The fever, chills and deep malaise Sue Durfee felt two years ago during five bedridden days returned sharply to her mind this week as she stopped in a Grand Island grocery store pharmacy, rolled up a sleeve and asked for a flu shot.
“It didn’t hurt at all. I pass out when I give blood, but I'm fine with this shot,” said Durfee, of Boston, N.Y., after Regional Tops Markets Pharmacy Manager Courtney Jones made quick work with a needle.
Four dead strains of the influenza virus were pushed into Durfee’s left shoulder. She hoped they would provide an immune response and protection in coming months from an experience she prefers not to relive.
In our region, and across America, it is a choice most adults in recent years have been unwilling to make – despite scientific evidence that shows the benefits of the flu vaccine.
Only about one-third of those 18 and older in upstate New York who should get a flu shot do, according to a new Univera Healthcare study. The figure is slightly lower than the 37.1 percent nationwide who got the vaccine last flu season – down 6.2 percent from the previous year, the federal Centers for Disease Control and Prevention reported this month.
"Historically, adults do poorly with vaccines,” said Dr. Thomas Russo, professor and chief of infectious diseases in the University at Buffalo Jacobs School of Medicine & Biomedical Sciences. “The other thing is that there is a fair amount of misinformation out there."
The CDC also recently reported that the flu caused more than 80,000 deaths and more than 900,000 hospitalizations during the 2017-18 influenza season, roughly twice that of most recent seasons.
Though about 90 percent of the deaths involved those over age 65, the flu also killed 180 young children and teenagers, according to the federal agency.

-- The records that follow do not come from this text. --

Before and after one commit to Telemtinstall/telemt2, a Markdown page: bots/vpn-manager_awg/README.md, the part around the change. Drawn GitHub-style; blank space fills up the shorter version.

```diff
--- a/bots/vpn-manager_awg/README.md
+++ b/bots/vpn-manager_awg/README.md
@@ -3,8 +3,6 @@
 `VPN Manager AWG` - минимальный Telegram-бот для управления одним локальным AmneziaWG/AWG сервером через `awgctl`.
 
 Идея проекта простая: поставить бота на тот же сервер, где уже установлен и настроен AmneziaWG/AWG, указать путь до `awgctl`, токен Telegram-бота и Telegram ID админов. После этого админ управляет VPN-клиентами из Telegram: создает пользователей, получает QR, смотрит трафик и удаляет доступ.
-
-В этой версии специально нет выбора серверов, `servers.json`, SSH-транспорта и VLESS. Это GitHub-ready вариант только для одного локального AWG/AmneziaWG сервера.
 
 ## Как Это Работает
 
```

Those numbers pale in comparison with a worldwide flu pandemic that reached its zenith a century ago this time of year during a season in which an estimated 500 million people – roughly a third of the global population – became infected with the Spanish flu virus.
More than 50 million people died from illness related to the virus – a percentage only slightly higher than the 9 percent of the 28,398 Buffalonians who contracted it during the second, and most lethal, of three waves in 1918-19, according to local news accounts from the time. Schools, theaters and other public places closed in the Queen City amid quarantines across the globe.

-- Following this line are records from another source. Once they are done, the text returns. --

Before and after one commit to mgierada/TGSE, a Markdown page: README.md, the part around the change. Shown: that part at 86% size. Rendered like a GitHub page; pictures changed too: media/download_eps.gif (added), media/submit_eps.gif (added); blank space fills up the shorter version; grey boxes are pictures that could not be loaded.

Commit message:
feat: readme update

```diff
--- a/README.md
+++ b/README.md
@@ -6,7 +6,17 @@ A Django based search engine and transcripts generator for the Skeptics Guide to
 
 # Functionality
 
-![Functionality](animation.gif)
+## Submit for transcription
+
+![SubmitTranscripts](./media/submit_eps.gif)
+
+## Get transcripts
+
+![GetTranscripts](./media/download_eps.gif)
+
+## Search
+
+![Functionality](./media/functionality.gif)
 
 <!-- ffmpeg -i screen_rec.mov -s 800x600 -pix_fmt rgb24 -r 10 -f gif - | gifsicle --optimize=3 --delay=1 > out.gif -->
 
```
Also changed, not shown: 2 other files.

Scientists had yet to discover viruses at that time, much less vaccines to prevent disease. Antiviral and antibiotic medication, too, were not yet part of medical toolboxes now used to treat flu and related infections, including pneumonia.
"People tend to forget about the bad things when it comes to natural diseases and think they can get away without getting vaccinated. It's just not true," Russo said.
Why do so many forgo the flu vaccine in an age where such a preventative tool is available?
The reasons Jones hears most? The shots hurt. They cause the flu or, worse, chronic disease. They’re not worth the bother, or risk, for someone who’s never had the flu or is healthy.
All are excuses, not reasons, and exaggerated – if not downright false — those in the health field say.
"It's easy to forget how serious these diseases are," Jones said. "A lot of people who get the flu are bedridden for maybe a week or so, but once some people in long-term care or hospitals contract the flu, it could end up taking their life. A lot of times, it takes someone or a loved one getting the flu and seeing how serious, or severe, it can be before they realize how important a flu shot is."
The seasonal vaccine can be helpful – and lifesaving. The CDC reported that during 2016-17, vaccinations prevented an estimated 5.3 million influenza illnesses, 2.6 million influenza-associated medical visits, and 85,000 influenza-associated hospitalizations.
It’s best to get the flu shot early in influenza season – now – because the vaccine takes up to two weeks to reach its highest effectiveness and because young children who get it for the first time will need a second booster shot about four weeks down the line.
The vaccine will offer protection throughout the flu season, which generally starts in late August and can run through May, peaking in fall or early winter. It isn’t perfect. Still, it will lessen the odds you’ll get the flu, shorten the time and severity of a case if you get one, and create greater community immunity in the process.
“Your decision to skip the flu vaccine this year could result in you being a person who spreads the virus,” said Dr. Richard Vienne, Univera Healthcare vice president and chief medical officer. “For young children, the elderly, and people with compromised immune systems, the flu virus can be deadly, and it isn’t always obvious who among us is most vulnerable.”
Durfee, for one, was pleased with the choice she made this week, not only for herself but for her husband; for her mother, who is older; and for several nieces, nephews, grandnieces and grandnephews. "I wouldn't want to get them sick," she said.
The medical community continues to look for ways to improve the flu vaccine.
"Having annual vaccines is far from optimal," Russo said. "What we'd like to get moving forward is a universal vaccine that you can get one and done for at least a number of years. We'd also like to increase the efficacy in protection. And lastly, as a global community, we'd like to increase our agility so, if a new pandemic strain suddenly arises in a very rapid fashion, we can develop a vaccine to afford protection for individuals in communities and nip it in the bud."
Twitter: @BNrefresh, @ScottBScanlon